With the birth of the latest royal baby, Master Archie Harrison Mountbatten-Windsor, we have seen the first mixed race child born to a senior royal in centuries, a reflection of our modern multi-cultural society.  As a family law solicitor and mediator, I sometimes come across disputes between parents from different backgrounds about the upbringing of their child or children. These different backgrounds could be for one or several of the following (non-exhaustive) reasons:

  • Different socio-economic / class backgrounds;
  • Different ethnicity / race;
  • Different religions / denominations / secular views;
  • Different political views;
  • Different upbringings; and
  • Different parenting styles.
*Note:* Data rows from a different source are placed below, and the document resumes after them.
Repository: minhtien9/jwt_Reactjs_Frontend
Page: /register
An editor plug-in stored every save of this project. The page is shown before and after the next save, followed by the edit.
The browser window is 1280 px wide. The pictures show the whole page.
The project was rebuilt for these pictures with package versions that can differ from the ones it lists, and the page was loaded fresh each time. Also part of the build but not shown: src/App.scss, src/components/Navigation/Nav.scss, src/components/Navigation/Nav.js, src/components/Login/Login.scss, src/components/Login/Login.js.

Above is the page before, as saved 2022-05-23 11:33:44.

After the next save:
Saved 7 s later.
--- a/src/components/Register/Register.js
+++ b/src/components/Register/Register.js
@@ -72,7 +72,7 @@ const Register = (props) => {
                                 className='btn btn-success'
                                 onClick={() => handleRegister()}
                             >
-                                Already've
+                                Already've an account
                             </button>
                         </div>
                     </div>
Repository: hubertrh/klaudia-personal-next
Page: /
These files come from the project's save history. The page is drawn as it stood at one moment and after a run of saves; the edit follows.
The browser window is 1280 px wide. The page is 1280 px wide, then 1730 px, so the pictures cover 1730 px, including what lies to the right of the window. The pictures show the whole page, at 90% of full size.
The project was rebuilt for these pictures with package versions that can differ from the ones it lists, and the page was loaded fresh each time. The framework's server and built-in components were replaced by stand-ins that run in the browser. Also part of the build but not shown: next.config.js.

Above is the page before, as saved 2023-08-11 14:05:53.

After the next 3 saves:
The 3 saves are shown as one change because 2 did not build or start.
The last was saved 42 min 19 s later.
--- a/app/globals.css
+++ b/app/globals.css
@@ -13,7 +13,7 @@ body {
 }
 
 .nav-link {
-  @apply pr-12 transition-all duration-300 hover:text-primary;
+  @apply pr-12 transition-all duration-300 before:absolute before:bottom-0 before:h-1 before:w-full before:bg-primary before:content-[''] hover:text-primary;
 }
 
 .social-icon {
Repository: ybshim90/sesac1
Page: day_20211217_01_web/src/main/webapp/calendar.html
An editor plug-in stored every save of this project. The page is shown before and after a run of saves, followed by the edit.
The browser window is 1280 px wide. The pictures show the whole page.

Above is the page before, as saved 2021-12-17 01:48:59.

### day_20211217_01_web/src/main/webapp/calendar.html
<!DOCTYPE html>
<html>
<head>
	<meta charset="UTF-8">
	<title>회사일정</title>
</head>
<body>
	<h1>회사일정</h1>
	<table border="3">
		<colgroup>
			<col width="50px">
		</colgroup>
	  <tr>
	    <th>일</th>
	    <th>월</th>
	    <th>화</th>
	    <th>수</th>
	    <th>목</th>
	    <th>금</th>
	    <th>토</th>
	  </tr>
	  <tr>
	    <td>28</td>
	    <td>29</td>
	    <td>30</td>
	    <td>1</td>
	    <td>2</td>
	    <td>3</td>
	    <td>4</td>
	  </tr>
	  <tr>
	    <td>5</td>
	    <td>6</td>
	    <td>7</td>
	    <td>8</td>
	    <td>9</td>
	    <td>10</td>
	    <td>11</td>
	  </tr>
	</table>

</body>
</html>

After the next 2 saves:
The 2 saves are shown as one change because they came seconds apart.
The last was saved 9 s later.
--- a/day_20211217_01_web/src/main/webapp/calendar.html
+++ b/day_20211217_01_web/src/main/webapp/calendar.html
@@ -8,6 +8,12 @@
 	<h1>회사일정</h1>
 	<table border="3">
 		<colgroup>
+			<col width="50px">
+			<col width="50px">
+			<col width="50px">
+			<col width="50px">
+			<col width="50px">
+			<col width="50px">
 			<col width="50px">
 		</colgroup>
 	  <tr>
Taking the first example, sometimes parents differ over whether their child should be State or private school educated. These views are often influenced by whether the parents themselves were State or privately educated. In the case of the latter, there may also be a dispute about whether a child should be a boarder or a day pupil.

In terms of the example of different ethnicity / race, there may be a dispute about where the child should live, for example in the UK or the country of origin of one of the parents. There may be a dispute about whether a child should learn the language of the country of origin of one of the parents, if applicable, when that may mean the child has less time to do other activities.

Usually when parents are married or in a cohabiting relationship, such differences can be dealt with amicably, but if and when parents separate, such differences can cause tensions and arguments. If parents who share parental responsibility for their child cannot agree on such fundamental issues, it is possible for an application to the court to be made for what is called a specific issue order for the court to decide the issue. The court will have as its paramount concern the child’s welfare. 

It would be sensible to try to head off such areas for possible disagreement as soon as they arise, by discussing matters in a constructive fashion. Going to court is a last resort and the court will expect parents to make every effort to try to resolve matters sensibly before taking this route. One way to try to resolve matters constructively would be in family mediation, so you can discuss the issues with an independent third party, the mediator, to help guide and focus the discussions. Another option would be for you each to engage a collaboratively trained lawyer to have discussions round a table with your lawyers present, with you all being committed to resolving matters in a sensible and child-focused way.  I am both a family mediator and collaborative lawyer and have found these options very helpful for my clients. For further information about mediation and the collaborative process click here.

If you would like any further information about the issues covered in this blog or need any family law advice or a family mediator, please contact Sarah French or another member of our Family Team.